Local News

  • Kentucky State Police battling with old, outdated vehicles and other equipment

    It’s easy to spot drivers zipping down Kentucky highways well above the speed limit. But stopping them isn’t as simple as you might think.

    Troopers must push their cruisers up to 120 mph or beyond, often crossing grassy medians and fishtailing to catch up.

    Experiencing this adrenaline-fueled bumpy ride, one thing becomes clear — you want to be in a car you trust.

    And that’s a “dire” problem for Kentucky State Police. They don’t trust their aging cars.

  • Taylorsville Lake Park manager removed over internal matter

    The former manager of Taylorsville Lake State Park has lost his job and is facing criminal charges after an internal investigation by the Department of Parks. However, County Attorney Ken Jones said it doesn’t appear the manager had any criminal intent and the charges may be dropped.

    Troy Koon took over as the park’s manager back in June. At some point in September, there were questions about receipts for firewood purchased by the park. Ultimately, Koon was charged with providing “unsworn falsification to authorities.”

  • New Year’s mayhem


    One person received minor injuries and was arrested following a New Year’s Day pursuit by Taylorsville City Police around 3:30 a.m. Monday morning.
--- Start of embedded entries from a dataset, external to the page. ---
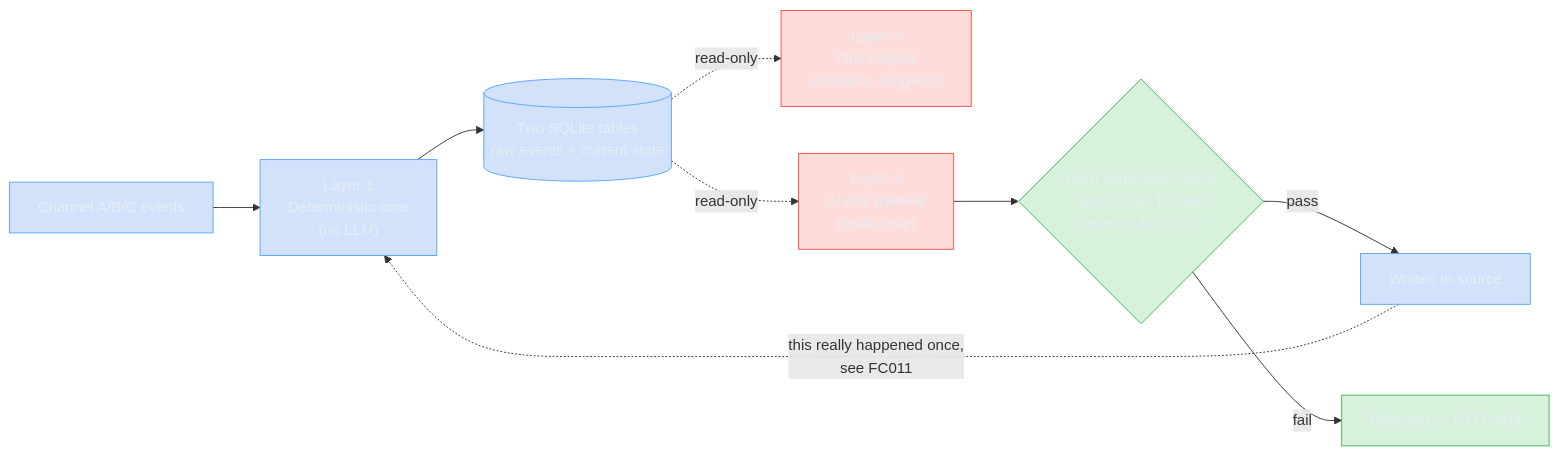
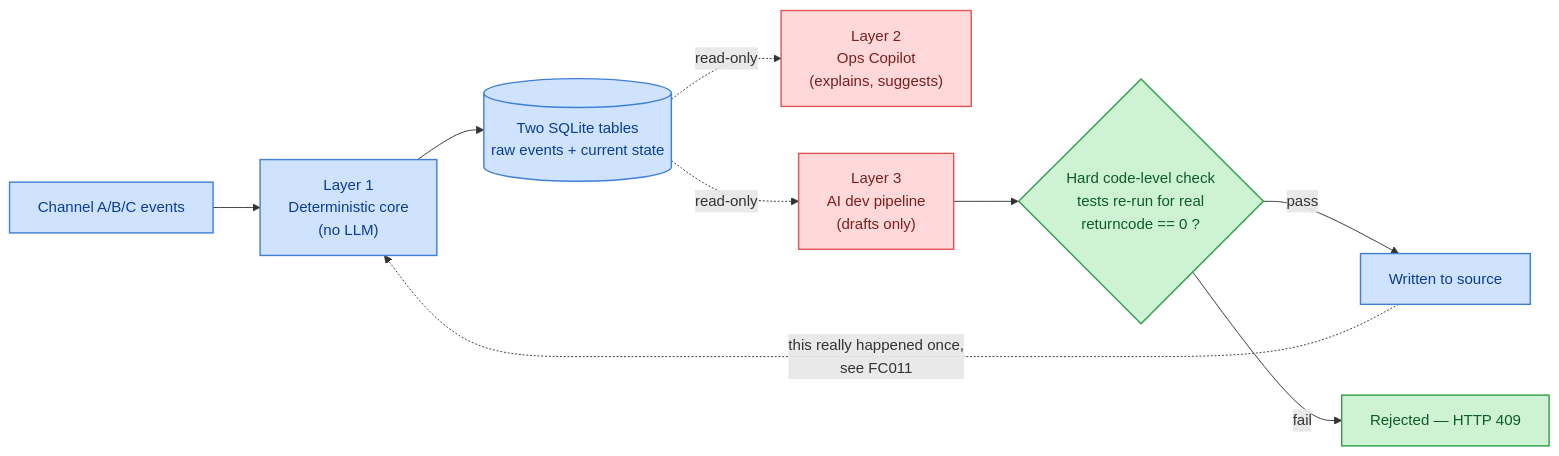
The diagram in README.md (Zeeekrom/payment-reconciliation-engine), drawn with Mermaid before and after one commit.

Commit message:
Fix illegible mermaid diagram colors in README
The console's dark-theme palette (translucent fills, near-white text) is
unreadable once dropped into GitHub's white README background. Switched to
solid light fills with dark text that read correctly there.

````diff
--- a/README.md
+++ b/README.md
@@ -15,20 +15,20 @@
 ```mermaid
 graph LR
     EV["Channel A/B/C events"] --> L1["Layer 1<br/>Deterministic core<br/>(no LLM)"]
     L1 --> DB[("Two SQLite tables<br/>raw events + current state")]
 
     DB -.read-only.-> L2["Layer 2<br/>Ops Copilot<br/>(explains, suggests)"]
     DB -.read-only.-> L3["Layer 3<br/>AI dev pipeline<br/>(drafts only)"]
 
     L3 --> GATE{"Hard code-level check<br/>tests re-run for real<br/>returncode == 0 ?"}
     GATE -->|pass| SRC["Written to source"]
     GATE -->|fail| REJ["Rejected — HTTP 409"]
     SRC -.this really happened once,<br/>see FC011.-> L1
 
-    classDef det fill:#1f6feb33,stroke:#58a6ff,color:#e6edf3
-    classDef ai fill:#f8514933,stroke:#f85149,color:#e6edf3
-    classDef gate fill:#3fb95033,stroke:#3fb950,color:#e6edf3
+    classDef det fill:#cfe3ff,stroke:#3f7fd6,color:#0b3d91,stroke-width:1.5px
+    classDef ai fill:#ffd9d9,stroke:#e05555,color:#7a1f1f,stroke-width:1.5px
+    classDef gate fill:#cdf3d4,stroke:#2f9e44,color:#0f5c26,stroke-width:1.5px
     class L1,DB,SRC,EV det
     class L2,L3 ai
     class GATE,REJ gate
 ```
````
The car was observed traveling at a high rate of speed, and police began pursuing him near the Early Wyne Subdivision. He continued on the four-lane, crossed the intersection and then ran into a business on Walter Hahn Blvd.
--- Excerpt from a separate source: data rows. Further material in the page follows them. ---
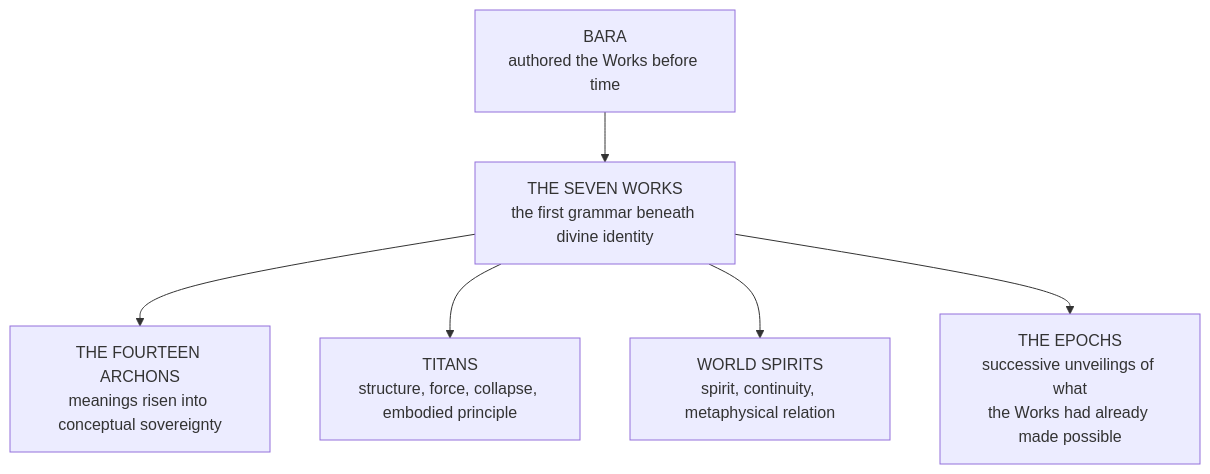
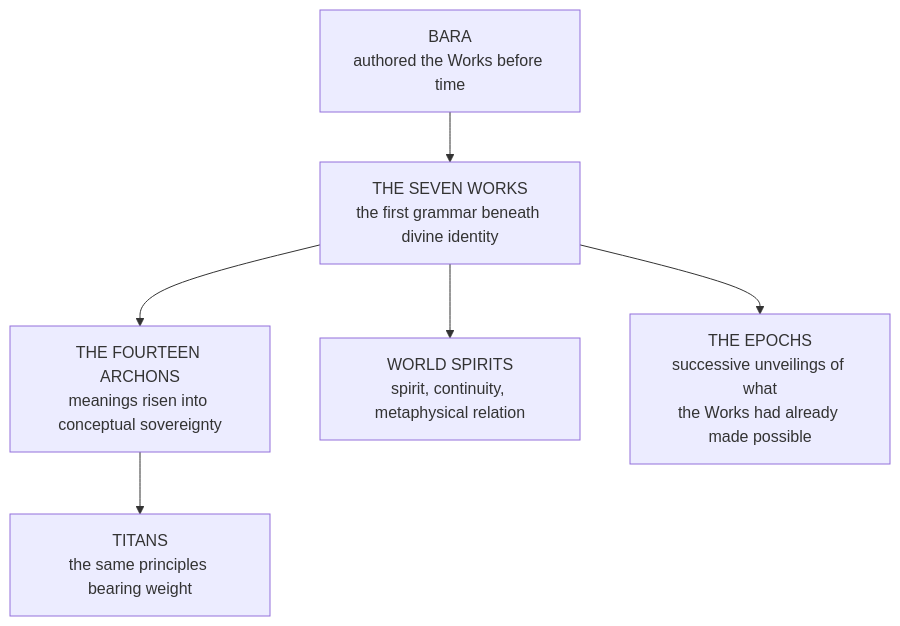
The diagram in wiki/The Disciplines/Schools and Bloodline Arts/Hataraki — The Works of the Plane of Fate/Hataraki — The Works of the Plane of Fate.md (vispotvision/wotr-rule-index), drawn with Mermaid before and after one commit. The commit also changed other lines of this file and 188 other files, not shown here.

````diff
--- a/wiki/The Disciplines/Schools and Bloodline Arts/Hataraki — The Works of the Plane of Fate/Hataraki — The Works of the Plane of Fate.md
+++ b/wiki/The Disciplines/Schools and Bloodline Arts/Hataraki — The Works of the Plane of Fate/Hataraki — The Works of the Plane of Fate.md
@@ -65,9 +73,9 @@
 ```mermaid
 flowchart TD
     B["BARA<br>authored the Works before time"]
     B --> W["THE SEVEN WORKS<br>the first grammar beneath divine identity"]
     W --> A["THE FOURTEEN ARCHONS<br>meanings risen into conceptual sovereignty"]
-    W --> T["TITANS<br>structure, force, collapse, embodied principle"]
+    A --> T["TITANS<br>the same principles bearing weight"]
     W --> WS["WORLD SPIRITS<br>spirit, continuity, metaphysical relation"]
     W --> E["THE EPOCHS<br>successive unveilings of what<br>the Works had already made possible"]
 ```
````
  • One more files for office in 2018 election

    Abbigail Nation, who in 2012 lost a narrow race to Lynn Hesselbrock for the office of County Clerk, has filed again to run for the same office in 2018.

    Nation, who is currently serving her first term as a Taylorsville City Commissioner, said it’s a decision that’s been weighing on her since she was edged out six years ago.

    “I stewed over it over the years and contemplated doing it again. I’ve had several people approach me and ask me if I would run. I think it’s the best thing for me to do, to give it another run.”

  • Loop highway proposed

    Local legislators and highway officials are entering the discussion phase of a proposed new interstate-style loop that could eventually connect I-65 south of Shepherdsville to I-71 near LaGrange, and it could impact Spencer County.

    Officials in Bullitt County have been struggling for years to widen and/or improve KY 44 from Mt. Washington to Shepherdsville, but the cost of right-of-ways and utility relocation has all be eliminated that plan from consideration.

  • Quilting passed down to generations


    Abbey Daugherty is not your typical teenager. At 16, she has interests that many in her age group might call old-fashioned.

    She is an accomplished baker, making pies with skill and precision. But a few months ago, when her mother asked how she planned to spend her summer break, Daugherty did not hesitate: “Learn to make a quilt!” She wanted to learn the craft from the very best—her 78-year-old grandmother, Edith Judd, who also lives in Taylorsville.

  • Board of Elections discuss concerns over security of voting equipment


  • Cold to persist all week long across Kentucky

    Wind chill factors below zero were reported across Kentucky early New Year’s Day, and National Weather Service stations throughout the state warned residents should brace for bitter-cold conditions that will persist through Saturday.

    Wind chill advisories and warnings were issued for all regions of the state through mid-day Tuesday. An advisory means wind chill factors are low enough to cause frost bite and hypothermia. A warning means wind chill factors are dangerously low and can lead to death if precautions are not taken to protect against exposure.

  • Some lawmakers push for charter school funding

    With Kentucky’s first charter schools expected to open next fall, the state’s board of education is urging lawmakers to approve a permanent funding mechanism during the upcoming legislative session.

    “Everybody involved really needs to know what that’s going to look like for us to move forward with charters,” said Gary Houchens, a member of the state’s board of education and an associate professor at Western Kentucky University.

  • What’s Happening - Week of January 3, 2018

    Habitat for Humanity looking to match $5,000 grant

    Spencer County Habitat for Humanity will conduct a fundraiser effort which will run from now through January 31, 2018. The goal is to raise in excess of $5,000.

    “A local donor who wishes to remain anonymous, has generously pledged a matching contribution of up to $5,000 toward the funds that we can raise during this period,” said Habitat member Steve Hesselbrock.